-------- TASK DATA
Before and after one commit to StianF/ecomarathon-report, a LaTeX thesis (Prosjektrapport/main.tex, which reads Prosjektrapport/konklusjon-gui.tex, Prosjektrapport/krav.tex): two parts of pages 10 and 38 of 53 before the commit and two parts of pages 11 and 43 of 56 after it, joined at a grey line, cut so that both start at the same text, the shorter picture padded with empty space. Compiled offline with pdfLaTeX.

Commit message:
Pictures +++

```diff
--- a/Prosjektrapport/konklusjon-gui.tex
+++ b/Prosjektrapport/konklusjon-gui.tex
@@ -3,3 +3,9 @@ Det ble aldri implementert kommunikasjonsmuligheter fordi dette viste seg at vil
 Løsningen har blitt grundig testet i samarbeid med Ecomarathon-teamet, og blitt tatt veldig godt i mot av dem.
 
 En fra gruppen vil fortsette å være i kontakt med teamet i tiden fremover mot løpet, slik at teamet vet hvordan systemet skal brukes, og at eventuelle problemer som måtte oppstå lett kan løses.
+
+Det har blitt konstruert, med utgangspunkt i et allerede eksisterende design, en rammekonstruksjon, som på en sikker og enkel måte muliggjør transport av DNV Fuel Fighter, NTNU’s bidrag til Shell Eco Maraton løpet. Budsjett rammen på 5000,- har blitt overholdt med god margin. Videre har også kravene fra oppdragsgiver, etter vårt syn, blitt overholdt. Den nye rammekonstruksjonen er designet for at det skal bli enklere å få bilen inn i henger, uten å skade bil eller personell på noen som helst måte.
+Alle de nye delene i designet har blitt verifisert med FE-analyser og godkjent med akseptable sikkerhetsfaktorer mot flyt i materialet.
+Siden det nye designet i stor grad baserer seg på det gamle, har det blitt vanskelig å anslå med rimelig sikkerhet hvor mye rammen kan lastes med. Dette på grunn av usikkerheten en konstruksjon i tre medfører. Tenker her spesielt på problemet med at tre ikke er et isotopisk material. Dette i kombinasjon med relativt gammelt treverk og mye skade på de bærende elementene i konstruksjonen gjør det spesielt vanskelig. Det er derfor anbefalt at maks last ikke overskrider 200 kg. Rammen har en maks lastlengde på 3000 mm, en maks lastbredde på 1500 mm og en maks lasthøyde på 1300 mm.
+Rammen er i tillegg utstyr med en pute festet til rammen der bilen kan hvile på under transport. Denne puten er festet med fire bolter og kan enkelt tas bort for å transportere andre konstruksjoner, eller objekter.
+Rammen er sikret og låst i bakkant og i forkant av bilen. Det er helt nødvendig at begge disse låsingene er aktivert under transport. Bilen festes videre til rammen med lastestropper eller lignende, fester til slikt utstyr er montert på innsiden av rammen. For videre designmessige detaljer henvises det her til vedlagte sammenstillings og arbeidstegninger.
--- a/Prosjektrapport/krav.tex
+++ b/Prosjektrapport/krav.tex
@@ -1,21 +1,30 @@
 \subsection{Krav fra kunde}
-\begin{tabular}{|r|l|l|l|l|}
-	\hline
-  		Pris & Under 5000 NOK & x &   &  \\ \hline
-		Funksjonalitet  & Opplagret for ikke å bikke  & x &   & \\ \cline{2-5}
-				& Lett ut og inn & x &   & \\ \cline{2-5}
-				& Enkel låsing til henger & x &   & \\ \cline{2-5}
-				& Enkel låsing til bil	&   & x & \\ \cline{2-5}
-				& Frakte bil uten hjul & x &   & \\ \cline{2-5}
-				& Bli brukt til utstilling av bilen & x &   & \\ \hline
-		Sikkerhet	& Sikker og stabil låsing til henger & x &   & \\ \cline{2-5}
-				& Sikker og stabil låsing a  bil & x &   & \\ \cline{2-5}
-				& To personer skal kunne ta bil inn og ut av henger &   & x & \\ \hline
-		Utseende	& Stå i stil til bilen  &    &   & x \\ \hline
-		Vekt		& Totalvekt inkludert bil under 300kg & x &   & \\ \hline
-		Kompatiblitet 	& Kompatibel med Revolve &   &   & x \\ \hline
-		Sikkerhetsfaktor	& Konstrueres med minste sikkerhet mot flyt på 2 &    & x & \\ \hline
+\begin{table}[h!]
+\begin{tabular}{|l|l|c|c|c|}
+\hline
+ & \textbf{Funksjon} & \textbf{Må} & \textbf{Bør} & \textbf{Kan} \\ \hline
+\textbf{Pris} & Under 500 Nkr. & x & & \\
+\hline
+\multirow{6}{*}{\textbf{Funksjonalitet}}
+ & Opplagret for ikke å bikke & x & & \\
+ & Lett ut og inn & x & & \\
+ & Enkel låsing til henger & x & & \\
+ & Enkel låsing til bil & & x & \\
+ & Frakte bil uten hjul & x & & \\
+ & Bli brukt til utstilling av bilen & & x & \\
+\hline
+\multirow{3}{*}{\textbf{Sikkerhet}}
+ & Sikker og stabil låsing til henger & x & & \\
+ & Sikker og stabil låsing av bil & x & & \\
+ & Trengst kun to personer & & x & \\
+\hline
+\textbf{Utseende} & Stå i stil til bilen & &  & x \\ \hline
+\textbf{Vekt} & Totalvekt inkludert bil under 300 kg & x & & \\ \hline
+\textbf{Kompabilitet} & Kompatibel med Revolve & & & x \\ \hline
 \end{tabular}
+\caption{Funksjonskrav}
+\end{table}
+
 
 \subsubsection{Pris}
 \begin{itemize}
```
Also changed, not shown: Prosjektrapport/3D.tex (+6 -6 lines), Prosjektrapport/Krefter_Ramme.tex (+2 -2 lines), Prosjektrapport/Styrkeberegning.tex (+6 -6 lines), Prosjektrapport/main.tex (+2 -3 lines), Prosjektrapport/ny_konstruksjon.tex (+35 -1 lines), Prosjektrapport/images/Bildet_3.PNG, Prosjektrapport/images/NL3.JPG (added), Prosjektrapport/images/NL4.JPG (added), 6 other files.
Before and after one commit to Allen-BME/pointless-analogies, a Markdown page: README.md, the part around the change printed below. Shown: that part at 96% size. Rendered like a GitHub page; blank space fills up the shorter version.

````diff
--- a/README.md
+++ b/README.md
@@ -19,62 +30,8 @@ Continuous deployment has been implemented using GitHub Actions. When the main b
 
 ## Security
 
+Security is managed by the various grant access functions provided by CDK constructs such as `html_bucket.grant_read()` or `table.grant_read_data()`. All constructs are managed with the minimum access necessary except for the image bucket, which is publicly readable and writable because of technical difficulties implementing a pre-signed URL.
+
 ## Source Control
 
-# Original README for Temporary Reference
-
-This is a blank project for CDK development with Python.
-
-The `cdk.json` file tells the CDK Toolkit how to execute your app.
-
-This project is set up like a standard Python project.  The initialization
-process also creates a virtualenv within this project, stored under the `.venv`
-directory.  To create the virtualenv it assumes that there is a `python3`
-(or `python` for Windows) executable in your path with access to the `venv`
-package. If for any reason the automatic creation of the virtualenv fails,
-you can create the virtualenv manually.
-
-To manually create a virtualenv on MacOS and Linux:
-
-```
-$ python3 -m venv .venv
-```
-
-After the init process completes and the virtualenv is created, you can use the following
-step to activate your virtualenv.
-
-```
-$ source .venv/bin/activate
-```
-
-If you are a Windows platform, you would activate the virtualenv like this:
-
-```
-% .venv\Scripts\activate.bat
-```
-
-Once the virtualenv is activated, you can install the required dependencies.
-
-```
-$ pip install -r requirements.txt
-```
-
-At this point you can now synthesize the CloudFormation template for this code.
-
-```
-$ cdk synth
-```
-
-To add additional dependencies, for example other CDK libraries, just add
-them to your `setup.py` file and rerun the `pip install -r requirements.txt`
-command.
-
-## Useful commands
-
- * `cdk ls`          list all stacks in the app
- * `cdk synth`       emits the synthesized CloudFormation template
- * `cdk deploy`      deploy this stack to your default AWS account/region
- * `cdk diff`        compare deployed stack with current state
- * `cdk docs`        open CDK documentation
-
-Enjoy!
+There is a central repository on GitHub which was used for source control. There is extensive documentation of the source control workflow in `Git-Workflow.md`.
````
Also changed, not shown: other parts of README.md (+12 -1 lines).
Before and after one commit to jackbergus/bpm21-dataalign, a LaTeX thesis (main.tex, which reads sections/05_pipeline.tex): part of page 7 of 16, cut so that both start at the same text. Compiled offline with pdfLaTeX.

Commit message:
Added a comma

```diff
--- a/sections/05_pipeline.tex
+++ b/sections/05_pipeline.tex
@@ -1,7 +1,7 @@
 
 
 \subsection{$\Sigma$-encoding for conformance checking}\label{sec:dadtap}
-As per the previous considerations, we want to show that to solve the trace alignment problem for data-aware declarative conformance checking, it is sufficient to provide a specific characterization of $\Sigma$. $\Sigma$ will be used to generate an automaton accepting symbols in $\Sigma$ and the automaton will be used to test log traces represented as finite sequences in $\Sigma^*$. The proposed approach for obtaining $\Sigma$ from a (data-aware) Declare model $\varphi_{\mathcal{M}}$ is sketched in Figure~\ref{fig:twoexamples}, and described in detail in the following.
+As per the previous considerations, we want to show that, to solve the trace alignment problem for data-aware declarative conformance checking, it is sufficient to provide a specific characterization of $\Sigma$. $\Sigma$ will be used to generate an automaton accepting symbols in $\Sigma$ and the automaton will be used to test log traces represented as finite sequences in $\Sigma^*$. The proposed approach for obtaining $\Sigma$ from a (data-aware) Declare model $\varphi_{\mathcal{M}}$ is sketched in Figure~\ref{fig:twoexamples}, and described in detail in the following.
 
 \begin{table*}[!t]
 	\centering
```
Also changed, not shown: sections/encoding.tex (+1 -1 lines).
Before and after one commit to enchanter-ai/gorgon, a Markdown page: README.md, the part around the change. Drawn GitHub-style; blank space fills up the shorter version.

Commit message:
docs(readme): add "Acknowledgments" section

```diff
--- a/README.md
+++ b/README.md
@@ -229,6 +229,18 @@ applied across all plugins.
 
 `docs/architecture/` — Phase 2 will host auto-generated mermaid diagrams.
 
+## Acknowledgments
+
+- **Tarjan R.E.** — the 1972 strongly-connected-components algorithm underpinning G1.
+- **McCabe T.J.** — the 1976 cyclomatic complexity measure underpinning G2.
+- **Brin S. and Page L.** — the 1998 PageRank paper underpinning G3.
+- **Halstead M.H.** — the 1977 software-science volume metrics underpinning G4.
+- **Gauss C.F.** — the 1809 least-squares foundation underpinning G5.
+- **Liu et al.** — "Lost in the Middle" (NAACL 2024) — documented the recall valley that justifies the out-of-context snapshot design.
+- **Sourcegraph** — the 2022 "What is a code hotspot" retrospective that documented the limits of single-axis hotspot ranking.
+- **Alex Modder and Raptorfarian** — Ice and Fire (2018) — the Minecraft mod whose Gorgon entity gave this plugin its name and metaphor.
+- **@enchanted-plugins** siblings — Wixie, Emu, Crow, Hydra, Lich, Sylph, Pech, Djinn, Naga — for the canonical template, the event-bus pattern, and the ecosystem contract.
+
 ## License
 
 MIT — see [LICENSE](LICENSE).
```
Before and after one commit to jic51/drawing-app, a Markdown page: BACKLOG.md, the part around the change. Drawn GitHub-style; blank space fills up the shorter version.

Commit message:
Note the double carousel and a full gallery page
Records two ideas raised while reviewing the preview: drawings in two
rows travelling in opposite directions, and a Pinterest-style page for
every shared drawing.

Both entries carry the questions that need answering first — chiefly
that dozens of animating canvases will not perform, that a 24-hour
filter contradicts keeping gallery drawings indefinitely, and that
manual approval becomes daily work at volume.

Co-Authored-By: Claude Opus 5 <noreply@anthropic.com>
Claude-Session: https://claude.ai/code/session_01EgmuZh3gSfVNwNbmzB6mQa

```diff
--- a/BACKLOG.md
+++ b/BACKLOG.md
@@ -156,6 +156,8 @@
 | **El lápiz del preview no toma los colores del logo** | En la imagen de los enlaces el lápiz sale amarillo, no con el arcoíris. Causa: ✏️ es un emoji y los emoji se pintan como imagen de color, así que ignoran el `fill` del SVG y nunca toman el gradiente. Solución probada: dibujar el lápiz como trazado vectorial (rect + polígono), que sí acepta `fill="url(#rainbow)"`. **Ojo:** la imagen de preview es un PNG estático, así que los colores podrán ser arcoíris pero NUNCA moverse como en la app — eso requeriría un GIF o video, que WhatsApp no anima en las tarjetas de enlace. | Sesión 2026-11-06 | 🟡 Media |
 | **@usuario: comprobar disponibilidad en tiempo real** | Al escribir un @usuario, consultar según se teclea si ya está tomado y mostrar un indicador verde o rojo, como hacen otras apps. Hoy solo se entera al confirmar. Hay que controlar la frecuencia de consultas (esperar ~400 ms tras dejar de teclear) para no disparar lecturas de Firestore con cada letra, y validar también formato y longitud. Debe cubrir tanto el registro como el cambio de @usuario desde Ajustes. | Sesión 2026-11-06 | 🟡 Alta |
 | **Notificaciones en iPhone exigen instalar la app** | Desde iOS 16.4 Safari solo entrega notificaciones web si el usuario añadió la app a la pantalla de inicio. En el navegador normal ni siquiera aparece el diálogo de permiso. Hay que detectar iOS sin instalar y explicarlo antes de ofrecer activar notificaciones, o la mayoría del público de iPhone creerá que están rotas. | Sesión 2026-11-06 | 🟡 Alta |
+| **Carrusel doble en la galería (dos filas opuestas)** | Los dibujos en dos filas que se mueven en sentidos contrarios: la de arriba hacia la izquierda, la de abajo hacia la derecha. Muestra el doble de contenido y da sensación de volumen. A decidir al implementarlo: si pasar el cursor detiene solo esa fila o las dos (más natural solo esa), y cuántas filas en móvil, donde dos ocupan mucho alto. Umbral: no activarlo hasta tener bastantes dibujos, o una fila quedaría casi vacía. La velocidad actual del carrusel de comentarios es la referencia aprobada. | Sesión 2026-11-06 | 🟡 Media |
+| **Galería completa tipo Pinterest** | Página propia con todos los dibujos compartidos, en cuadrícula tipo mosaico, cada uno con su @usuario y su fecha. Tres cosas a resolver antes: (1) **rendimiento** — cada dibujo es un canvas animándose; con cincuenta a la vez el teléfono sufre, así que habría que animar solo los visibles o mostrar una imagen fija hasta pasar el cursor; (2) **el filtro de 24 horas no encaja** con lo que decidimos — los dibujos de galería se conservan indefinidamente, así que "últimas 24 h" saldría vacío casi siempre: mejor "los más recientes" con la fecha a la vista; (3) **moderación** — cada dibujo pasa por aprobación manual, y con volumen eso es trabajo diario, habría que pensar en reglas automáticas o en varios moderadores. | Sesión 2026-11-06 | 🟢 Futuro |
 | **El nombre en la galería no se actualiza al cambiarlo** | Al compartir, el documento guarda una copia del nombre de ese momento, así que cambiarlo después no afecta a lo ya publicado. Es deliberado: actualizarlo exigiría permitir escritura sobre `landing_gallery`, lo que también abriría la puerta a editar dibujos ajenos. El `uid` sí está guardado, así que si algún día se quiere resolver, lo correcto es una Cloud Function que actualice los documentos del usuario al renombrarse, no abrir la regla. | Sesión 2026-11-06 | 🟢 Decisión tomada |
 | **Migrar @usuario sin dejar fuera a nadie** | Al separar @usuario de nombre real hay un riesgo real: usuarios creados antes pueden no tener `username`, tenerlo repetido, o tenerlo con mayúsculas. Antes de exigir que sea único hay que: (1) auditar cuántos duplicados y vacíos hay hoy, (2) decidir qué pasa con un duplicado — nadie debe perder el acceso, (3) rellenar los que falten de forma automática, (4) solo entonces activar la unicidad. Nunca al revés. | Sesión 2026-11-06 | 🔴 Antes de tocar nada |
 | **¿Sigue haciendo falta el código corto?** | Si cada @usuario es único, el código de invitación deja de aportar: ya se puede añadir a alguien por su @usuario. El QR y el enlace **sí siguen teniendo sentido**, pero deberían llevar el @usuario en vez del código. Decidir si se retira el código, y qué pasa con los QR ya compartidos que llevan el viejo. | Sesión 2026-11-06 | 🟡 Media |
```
----------------
DIRECTIONS FOR THIS TASK -
Within the records above, how many lines include the word "begin"? State the number by itself.

EXERCISE ANSWER -
5